Prompt: Count how many lines in the data hold "Review". Only the number.

Change detection data:
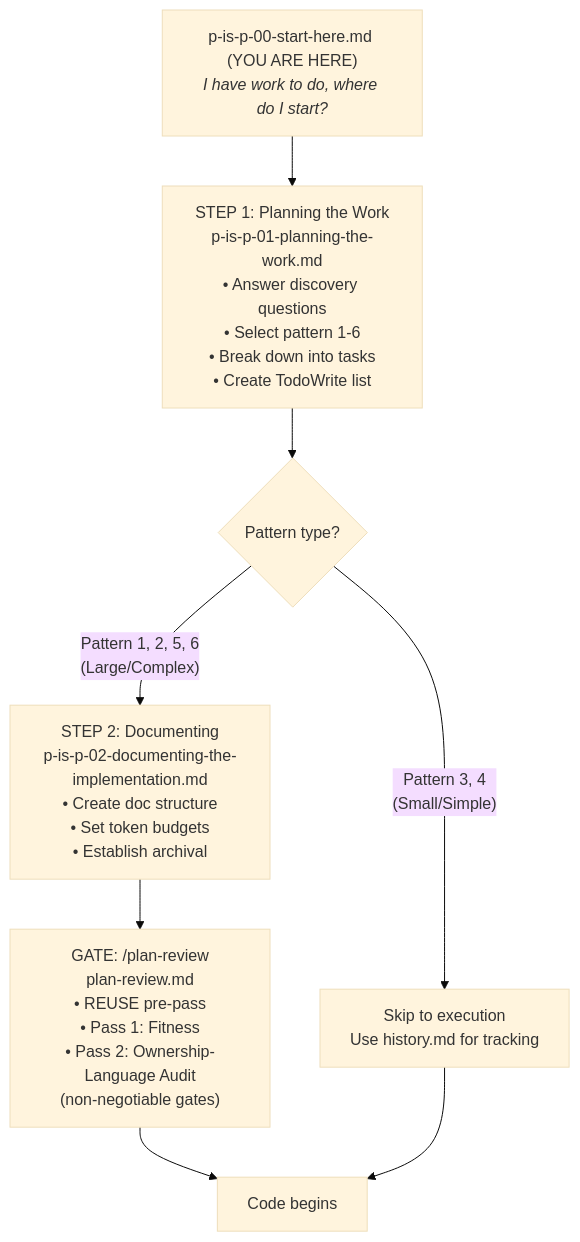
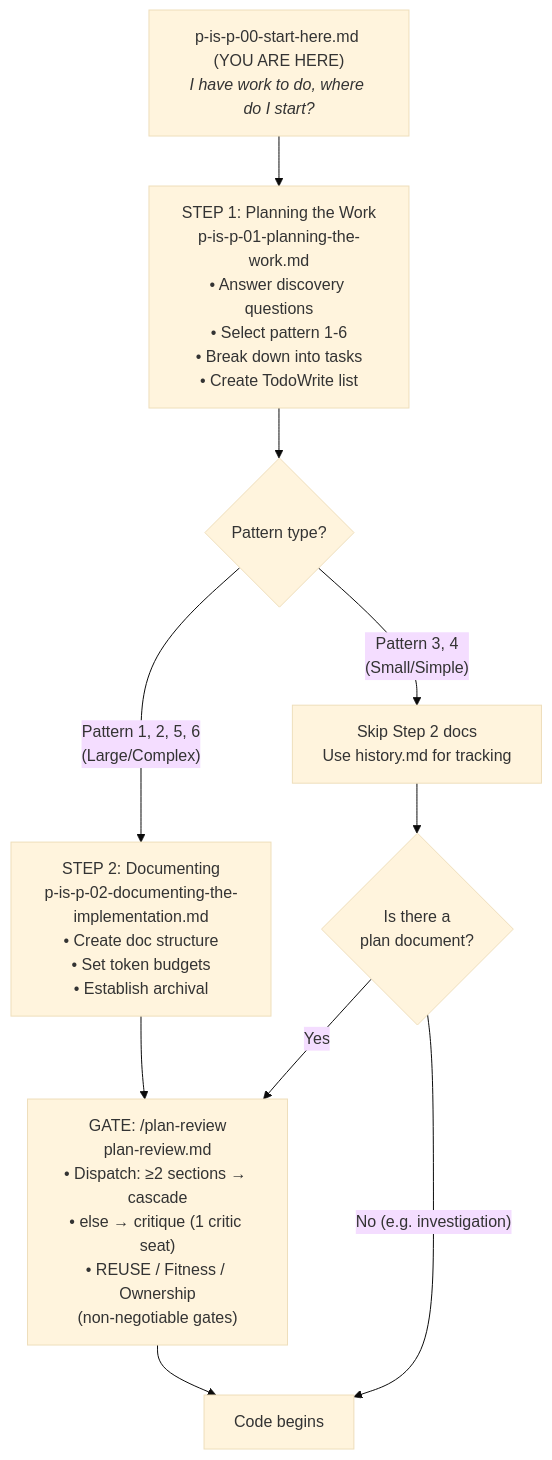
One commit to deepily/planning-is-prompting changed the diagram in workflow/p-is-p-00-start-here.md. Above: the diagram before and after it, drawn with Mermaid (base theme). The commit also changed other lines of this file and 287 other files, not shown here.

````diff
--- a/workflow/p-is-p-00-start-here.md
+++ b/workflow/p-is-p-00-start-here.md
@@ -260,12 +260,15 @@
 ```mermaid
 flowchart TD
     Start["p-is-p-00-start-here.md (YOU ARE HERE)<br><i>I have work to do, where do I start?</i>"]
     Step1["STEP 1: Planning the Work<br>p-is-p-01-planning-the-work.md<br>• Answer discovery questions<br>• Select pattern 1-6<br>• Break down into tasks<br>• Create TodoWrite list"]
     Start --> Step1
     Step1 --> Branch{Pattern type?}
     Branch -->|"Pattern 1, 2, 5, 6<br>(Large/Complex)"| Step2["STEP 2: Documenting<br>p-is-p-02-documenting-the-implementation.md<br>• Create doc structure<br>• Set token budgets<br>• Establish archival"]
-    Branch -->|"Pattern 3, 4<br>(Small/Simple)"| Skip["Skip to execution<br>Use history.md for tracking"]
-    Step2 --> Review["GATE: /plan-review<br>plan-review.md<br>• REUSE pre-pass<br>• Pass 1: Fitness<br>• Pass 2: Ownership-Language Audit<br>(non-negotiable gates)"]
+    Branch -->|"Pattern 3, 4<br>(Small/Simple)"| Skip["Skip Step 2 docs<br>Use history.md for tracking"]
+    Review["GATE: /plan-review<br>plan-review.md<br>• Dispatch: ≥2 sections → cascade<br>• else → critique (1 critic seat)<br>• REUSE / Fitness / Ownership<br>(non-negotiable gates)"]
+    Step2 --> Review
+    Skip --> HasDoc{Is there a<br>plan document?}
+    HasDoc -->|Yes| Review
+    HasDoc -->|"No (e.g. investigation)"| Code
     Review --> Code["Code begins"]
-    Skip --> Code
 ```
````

Expected answer: 5